DIRECTIONS: Among the entries, find the lines with the string "media" and copy them.

··· MATERIAL SUPPLIED ···

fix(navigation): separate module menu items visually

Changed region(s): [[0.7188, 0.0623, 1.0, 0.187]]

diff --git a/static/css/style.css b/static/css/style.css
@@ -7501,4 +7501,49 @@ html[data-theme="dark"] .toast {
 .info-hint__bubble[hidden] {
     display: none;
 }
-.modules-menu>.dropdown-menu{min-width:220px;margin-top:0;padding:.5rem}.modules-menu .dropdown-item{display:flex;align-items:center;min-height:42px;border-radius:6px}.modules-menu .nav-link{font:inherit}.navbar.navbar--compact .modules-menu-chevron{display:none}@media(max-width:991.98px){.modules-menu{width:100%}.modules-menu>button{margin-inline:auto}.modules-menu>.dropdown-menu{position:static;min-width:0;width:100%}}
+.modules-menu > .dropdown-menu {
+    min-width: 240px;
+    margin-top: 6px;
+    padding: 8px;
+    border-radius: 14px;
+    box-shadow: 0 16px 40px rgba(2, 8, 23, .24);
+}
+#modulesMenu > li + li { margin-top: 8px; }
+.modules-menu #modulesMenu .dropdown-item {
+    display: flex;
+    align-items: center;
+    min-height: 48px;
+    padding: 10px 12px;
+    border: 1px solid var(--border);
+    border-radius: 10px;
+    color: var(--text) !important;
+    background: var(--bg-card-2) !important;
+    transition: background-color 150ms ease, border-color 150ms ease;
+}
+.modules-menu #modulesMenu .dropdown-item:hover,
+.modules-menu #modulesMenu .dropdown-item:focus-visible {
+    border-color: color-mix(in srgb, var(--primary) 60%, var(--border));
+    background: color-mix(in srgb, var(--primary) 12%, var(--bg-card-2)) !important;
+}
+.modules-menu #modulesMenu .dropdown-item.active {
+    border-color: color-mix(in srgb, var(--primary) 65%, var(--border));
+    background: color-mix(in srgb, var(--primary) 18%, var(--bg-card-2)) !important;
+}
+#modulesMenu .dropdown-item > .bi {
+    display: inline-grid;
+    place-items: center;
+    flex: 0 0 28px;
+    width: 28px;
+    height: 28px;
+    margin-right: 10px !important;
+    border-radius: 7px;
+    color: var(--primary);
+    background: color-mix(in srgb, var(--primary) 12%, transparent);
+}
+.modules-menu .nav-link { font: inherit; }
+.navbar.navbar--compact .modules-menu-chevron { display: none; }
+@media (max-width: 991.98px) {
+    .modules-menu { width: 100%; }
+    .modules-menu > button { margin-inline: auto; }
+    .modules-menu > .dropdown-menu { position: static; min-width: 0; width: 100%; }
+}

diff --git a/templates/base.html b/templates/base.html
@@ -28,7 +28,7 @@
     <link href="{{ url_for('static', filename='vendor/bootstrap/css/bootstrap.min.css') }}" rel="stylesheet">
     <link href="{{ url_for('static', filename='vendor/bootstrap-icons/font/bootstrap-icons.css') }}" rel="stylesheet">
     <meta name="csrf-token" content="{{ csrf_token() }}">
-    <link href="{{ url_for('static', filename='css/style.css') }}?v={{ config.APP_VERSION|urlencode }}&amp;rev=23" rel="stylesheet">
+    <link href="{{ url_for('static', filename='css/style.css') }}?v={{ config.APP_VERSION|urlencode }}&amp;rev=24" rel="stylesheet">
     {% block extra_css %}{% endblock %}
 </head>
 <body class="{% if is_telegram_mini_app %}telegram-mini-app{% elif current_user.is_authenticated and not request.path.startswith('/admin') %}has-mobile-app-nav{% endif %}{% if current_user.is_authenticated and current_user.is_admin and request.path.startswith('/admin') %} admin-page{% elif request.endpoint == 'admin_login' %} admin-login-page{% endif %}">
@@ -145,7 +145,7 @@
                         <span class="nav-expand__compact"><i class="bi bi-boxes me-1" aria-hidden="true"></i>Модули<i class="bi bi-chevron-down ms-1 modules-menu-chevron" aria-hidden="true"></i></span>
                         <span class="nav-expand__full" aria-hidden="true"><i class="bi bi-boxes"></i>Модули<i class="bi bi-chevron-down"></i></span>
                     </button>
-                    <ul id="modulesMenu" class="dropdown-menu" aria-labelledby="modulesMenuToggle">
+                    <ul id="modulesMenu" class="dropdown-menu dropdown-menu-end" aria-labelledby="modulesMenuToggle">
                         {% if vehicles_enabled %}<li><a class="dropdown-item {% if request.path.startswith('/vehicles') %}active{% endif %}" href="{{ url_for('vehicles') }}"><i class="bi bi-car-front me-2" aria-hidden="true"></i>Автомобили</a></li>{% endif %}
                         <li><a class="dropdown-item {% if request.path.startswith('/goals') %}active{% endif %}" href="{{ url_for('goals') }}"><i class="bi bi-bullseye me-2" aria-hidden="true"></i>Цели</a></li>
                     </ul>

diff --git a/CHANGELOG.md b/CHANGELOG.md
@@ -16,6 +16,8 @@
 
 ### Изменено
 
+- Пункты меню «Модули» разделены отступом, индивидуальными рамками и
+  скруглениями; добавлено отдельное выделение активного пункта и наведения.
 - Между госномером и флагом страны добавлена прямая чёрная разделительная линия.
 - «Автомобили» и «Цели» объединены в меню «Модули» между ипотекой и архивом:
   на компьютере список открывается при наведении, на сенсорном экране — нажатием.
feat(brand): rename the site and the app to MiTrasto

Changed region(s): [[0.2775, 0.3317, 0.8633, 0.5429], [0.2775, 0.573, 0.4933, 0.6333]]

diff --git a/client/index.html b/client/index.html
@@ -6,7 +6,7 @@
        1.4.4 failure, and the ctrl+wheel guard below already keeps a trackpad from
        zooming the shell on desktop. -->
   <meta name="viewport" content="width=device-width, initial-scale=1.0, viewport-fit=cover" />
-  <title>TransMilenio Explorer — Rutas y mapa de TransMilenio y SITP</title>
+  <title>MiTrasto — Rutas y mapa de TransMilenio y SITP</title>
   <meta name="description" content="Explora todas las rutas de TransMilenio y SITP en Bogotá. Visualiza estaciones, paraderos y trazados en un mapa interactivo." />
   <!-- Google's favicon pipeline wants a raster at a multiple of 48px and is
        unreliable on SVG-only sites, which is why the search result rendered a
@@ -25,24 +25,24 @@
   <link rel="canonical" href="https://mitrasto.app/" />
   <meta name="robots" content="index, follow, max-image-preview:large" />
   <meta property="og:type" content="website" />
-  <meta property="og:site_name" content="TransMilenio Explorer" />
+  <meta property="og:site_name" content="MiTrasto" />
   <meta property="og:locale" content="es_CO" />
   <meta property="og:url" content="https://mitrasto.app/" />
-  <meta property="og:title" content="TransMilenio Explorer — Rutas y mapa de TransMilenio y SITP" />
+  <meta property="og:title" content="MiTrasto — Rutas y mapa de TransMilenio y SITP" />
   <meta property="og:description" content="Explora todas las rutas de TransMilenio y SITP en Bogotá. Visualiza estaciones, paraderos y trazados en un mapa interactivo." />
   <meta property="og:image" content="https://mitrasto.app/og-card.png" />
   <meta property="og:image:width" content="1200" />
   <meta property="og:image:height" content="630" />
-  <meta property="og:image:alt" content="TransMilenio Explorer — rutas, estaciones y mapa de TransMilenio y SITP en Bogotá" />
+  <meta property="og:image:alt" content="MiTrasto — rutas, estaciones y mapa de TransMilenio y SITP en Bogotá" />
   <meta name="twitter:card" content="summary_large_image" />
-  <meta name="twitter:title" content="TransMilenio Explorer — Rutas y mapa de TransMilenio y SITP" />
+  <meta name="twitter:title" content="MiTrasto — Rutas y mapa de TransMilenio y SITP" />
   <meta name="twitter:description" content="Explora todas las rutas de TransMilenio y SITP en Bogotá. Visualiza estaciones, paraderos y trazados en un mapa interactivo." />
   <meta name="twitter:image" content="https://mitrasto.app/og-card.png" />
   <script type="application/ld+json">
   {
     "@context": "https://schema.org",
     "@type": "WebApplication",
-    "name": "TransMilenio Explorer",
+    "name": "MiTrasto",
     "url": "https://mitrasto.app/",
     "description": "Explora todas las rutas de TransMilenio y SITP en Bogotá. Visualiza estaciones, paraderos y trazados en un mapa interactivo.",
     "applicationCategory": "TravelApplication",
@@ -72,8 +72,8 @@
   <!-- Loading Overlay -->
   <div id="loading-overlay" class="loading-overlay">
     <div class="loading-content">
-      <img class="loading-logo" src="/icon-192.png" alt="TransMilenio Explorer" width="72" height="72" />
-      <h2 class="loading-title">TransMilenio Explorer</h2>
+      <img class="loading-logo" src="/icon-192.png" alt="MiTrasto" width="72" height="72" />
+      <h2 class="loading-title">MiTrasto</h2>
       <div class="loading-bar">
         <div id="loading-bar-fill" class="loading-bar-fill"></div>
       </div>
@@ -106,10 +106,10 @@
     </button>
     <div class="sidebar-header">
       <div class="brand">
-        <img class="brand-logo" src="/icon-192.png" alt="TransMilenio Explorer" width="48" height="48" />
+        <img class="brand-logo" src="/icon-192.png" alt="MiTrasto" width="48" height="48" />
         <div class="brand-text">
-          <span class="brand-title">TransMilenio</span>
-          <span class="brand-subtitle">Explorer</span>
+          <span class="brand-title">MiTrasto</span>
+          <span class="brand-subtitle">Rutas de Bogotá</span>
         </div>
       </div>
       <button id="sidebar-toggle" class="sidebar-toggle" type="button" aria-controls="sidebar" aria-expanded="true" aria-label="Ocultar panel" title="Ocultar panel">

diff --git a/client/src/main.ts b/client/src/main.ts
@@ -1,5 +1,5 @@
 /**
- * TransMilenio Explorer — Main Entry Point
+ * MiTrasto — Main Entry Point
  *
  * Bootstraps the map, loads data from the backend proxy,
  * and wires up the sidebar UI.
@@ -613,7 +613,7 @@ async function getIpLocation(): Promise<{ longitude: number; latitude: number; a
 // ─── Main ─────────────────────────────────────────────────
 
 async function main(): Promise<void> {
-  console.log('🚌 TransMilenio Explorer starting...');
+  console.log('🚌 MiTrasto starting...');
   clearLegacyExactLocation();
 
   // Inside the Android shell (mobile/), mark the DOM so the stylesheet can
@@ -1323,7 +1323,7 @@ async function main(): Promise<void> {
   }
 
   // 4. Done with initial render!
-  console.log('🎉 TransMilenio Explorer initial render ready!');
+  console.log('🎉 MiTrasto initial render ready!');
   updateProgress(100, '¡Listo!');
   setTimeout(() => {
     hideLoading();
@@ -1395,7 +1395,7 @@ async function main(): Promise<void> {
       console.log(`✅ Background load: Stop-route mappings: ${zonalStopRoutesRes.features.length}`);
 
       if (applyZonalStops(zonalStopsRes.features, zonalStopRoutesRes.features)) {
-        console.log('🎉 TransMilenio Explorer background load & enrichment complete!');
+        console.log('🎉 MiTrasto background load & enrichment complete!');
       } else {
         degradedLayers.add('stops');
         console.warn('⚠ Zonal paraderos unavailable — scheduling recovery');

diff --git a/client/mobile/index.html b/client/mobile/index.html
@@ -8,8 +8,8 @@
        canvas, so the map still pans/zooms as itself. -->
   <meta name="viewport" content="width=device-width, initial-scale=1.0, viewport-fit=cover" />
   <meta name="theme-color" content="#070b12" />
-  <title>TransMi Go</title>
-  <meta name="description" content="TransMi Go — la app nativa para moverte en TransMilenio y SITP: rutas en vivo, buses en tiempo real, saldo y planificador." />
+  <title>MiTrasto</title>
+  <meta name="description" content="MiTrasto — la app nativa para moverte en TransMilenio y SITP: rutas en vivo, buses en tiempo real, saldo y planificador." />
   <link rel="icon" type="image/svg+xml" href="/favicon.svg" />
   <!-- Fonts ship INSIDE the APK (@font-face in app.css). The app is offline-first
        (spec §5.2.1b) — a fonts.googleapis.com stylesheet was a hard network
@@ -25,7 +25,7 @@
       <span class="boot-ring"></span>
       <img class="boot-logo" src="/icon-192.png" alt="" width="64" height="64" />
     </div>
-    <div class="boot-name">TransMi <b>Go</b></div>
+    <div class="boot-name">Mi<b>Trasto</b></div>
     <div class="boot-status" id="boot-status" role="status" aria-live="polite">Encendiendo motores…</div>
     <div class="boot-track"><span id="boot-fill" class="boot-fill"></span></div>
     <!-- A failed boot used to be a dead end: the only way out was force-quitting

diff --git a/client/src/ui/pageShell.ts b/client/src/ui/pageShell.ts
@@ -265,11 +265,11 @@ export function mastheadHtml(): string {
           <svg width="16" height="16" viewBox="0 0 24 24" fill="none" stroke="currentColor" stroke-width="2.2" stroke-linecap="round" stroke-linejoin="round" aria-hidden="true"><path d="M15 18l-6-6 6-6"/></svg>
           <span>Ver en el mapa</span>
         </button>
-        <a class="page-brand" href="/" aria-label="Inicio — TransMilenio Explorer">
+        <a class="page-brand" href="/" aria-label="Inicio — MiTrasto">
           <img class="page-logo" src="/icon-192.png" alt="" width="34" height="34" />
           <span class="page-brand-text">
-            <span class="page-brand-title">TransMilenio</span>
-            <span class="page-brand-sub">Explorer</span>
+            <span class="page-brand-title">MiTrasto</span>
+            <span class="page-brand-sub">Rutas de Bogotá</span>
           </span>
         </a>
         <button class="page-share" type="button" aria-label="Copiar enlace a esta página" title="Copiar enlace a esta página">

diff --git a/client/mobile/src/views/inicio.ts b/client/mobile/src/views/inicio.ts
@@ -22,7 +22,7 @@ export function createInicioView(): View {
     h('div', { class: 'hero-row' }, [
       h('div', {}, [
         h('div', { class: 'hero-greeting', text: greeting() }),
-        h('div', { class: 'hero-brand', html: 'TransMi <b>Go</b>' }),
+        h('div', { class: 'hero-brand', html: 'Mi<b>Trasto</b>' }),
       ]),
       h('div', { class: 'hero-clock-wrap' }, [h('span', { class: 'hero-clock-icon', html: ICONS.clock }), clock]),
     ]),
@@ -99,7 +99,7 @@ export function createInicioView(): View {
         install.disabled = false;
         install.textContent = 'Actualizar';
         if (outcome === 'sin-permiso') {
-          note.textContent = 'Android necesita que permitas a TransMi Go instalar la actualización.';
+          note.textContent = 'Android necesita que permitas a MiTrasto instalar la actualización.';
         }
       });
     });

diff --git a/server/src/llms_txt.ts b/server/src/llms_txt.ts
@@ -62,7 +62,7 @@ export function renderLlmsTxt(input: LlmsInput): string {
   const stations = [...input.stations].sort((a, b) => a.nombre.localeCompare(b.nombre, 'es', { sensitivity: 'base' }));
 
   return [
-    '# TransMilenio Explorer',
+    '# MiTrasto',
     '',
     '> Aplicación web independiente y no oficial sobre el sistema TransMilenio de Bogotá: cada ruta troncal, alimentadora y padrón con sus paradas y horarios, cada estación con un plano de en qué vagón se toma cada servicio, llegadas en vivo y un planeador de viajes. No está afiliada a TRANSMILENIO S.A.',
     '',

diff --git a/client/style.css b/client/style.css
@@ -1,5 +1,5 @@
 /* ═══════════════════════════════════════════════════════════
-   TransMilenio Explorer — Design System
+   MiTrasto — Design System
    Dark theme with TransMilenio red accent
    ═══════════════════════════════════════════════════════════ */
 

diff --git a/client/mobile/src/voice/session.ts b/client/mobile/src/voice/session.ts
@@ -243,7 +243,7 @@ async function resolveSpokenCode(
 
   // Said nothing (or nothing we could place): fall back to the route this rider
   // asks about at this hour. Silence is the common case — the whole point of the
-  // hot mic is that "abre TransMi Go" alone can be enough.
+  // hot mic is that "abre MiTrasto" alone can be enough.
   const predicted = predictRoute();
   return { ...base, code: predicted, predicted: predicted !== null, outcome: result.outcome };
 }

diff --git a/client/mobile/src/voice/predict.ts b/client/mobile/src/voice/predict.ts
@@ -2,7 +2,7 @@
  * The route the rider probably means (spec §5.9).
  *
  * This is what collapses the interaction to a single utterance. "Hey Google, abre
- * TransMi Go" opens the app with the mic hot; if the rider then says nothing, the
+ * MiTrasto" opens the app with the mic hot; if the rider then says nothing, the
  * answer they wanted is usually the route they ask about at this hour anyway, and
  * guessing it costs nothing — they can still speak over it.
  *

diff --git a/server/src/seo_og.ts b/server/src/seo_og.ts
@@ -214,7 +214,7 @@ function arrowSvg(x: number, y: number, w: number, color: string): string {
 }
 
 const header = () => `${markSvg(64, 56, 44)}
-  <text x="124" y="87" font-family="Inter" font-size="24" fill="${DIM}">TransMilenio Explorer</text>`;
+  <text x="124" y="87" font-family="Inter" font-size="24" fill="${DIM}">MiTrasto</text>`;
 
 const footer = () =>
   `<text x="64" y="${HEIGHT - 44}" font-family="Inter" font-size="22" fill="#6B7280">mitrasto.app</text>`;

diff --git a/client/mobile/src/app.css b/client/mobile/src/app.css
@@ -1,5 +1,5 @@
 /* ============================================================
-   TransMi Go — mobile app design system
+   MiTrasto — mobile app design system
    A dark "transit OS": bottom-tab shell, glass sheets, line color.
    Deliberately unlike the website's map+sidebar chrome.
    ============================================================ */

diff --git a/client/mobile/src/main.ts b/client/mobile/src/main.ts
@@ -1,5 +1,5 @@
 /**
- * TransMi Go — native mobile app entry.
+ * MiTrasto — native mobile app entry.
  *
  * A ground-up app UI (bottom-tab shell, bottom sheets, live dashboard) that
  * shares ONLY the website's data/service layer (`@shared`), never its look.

···

FINISHED EXERCISE:
-.modules-menu>.dropdown-menu{min-width:220px;margin-top:0;padding:.5rem}.modules-menu .dropdown-item{display:flex;align-items:center;min-height:42px;border-radius:6px}.modules-menu .nav-link{font:inherit}.navbar.navbar--compact .modules-menu-chevron{display:none}@media(max-width:991.98px){.modules-menu{width:100%}.modules-menu>button{margin-inline:auto}.modules-menu>.dropdown-menu{position:static;min-width:0;width:100%}}
+@media (max-width: 991.98px) {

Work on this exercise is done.